Happy families are all alike; every unhappy family is unhappy in its own way. -Leo Tolstoy
I’ve been meditating lately on this famous opening line of Anna Karenina and wondering about its truth. It does sometimes seem like we are alone in our grief, that our sadness is unique only to us and that we can’t explain it fully to anyone else. I was feeling that way on Sunday in church, pausing in reflection and feeling acutely how much I missed my father.
Tommy saw the expression on my face and leaned over, “Are you feeling sad about Poppy?” he asked in a whisper, his eyes full of kind concern. I nodded.
He patted my arm. “The last time I was at Jesse’s house I was looking at this book of folktales from around the world. In one of them, there was a woman whose father had died and she was feeling really bad. The Buddha told her that to feel better she needed to travel and go see lots of families until she found a family that had never lost someone they loved. She traveled the whole world and couldn’t find one. Then she realized that everyone felt the same way she did and it made her feel better.”

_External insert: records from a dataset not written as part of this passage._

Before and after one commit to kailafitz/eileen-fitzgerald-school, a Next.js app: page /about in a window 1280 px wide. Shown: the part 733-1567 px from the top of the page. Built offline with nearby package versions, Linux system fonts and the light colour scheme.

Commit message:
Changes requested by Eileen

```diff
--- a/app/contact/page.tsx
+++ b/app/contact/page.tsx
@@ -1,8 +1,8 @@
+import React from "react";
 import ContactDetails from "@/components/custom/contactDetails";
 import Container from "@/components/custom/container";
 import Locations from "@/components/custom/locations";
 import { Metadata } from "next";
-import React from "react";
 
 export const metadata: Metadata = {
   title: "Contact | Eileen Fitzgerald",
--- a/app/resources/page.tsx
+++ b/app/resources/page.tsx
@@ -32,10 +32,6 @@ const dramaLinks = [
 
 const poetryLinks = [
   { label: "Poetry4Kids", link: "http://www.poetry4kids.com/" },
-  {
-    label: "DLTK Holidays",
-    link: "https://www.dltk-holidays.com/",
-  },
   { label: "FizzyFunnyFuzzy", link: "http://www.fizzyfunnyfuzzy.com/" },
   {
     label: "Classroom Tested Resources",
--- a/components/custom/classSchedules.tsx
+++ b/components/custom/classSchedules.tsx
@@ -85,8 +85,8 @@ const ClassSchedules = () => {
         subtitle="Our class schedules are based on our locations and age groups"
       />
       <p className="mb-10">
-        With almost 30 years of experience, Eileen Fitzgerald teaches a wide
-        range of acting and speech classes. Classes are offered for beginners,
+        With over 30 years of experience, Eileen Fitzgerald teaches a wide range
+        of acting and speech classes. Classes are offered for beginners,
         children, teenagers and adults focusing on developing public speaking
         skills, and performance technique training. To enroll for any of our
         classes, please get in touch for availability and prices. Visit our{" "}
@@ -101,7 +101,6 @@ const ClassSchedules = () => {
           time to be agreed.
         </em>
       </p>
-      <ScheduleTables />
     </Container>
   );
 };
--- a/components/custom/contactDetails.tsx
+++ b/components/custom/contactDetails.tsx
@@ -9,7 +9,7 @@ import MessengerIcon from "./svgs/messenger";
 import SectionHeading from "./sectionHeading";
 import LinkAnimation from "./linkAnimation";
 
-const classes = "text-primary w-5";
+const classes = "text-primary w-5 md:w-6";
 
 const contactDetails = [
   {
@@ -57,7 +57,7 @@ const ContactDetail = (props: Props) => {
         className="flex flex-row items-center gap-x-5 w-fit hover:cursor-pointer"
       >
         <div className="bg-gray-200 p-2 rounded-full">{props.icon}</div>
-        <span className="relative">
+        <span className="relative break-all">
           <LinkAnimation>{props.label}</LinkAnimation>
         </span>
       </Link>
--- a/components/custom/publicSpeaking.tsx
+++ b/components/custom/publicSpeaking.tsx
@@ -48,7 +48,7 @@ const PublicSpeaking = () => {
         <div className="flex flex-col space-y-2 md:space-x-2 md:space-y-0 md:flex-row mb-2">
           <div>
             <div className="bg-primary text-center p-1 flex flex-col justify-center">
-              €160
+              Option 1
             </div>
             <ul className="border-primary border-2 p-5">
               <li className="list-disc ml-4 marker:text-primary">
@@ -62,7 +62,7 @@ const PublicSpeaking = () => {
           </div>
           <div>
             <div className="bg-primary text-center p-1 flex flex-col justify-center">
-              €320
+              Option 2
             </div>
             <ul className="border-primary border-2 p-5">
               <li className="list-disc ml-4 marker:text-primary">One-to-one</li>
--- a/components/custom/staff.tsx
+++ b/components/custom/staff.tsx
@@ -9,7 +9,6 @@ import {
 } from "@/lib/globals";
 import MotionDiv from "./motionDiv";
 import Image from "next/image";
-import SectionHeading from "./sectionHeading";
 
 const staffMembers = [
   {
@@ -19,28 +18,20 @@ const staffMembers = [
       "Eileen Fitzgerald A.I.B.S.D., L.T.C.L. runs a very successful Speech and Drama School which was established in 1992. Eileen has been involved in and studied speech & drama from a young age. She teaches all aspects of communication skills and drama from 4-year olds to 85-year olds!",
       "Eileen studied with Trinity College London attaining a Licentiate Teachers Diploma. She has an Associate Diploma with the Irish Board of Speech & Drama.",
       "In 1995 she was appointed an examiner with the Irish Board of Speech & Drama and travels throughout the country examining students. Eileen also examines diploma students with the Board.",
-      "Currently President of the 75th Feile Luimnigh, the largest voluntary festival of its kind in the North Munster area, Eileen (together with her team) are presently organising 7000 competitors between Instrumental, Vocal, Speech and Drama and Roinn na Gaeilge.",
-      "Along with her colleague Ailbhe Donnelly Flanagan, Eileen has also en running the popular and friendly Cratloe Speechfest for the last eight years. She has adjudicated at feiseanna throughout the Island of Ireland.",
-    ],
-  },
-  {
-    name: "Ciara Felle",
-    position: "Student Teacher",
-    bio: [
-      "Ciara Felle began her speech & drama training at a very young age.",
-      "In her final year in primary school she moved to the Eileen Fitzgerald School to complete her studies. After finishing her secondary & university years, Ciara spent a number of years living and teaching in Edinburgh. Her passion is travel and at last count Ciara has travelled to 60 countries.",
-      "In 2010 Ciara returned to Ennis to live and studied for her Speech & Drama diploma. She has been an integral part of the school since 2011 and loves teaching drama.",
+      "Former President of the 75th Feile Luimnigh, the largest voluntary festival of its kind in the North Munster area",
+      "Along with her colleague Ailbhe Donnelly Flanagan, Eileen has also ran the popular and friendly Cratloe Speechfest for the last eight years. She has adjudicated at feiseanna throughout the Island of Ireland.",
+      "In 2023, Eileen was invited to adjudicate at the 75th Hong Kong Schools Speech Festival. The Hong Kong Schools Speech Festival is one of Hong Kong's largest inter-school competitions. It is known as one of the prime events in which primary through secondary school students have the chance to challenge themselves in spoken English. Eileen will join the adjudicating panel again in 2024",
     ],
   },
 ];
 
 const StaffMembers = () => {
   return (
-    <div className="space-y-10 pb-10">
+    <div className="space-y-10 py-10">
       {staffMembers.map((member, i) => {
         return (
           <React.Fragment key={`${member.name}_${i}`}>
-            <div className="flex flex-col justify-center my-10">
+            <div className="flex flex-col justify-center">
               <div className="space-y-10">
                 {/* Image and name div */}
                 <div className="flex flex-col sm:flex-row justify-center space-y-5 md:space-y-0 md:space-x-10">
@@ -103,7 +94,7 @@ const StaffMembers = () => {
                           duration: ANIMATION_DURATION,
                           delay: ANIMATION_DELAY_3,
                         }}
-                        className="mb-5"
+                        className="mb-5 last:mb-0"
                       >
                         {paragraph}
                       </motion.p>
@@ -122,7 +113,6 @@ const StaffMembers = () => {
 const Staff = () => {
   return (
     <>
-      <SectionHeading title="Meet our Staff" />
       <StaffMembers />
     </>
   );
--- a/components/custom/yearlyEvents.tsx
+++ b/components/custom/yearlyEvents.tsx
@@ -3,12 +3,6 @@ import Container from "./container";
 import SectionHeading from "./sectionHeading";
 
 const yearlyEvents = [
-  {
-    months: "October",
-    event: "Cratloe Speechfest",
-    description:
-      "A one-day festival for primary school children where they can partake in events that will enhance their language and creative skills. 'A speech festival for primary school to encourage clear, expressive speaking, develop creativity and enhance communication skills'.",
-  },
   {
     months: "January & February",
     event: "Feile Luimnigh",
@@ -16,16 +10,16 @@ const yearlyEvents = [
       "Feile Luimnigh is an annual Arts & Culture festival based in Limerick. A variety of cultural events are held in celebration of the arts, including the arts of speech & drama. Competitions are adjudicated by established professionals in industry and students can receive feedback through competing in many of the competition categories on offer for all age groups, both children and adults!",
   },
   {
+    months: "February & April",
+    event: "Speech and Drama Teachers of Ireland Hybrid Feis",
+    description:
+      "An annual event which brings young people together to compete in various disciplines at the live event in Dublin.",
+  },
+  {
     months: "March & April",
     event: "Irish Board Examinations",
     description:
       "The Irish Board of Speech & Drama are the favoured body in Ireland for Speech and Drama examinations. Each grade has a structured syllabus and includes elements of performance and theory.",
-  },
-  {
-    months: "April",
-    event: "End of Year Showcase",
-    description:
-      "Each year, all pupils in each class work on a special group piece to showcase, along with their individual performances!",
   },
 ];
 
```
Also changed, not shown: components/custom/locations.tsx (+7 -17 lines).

Maybe Tolstoy had it wrong – perhaps our unhappiness is more similar than we know. And perhaps travel – and connecting with others – is one great way to overcome it.
I’m so grateful for my children.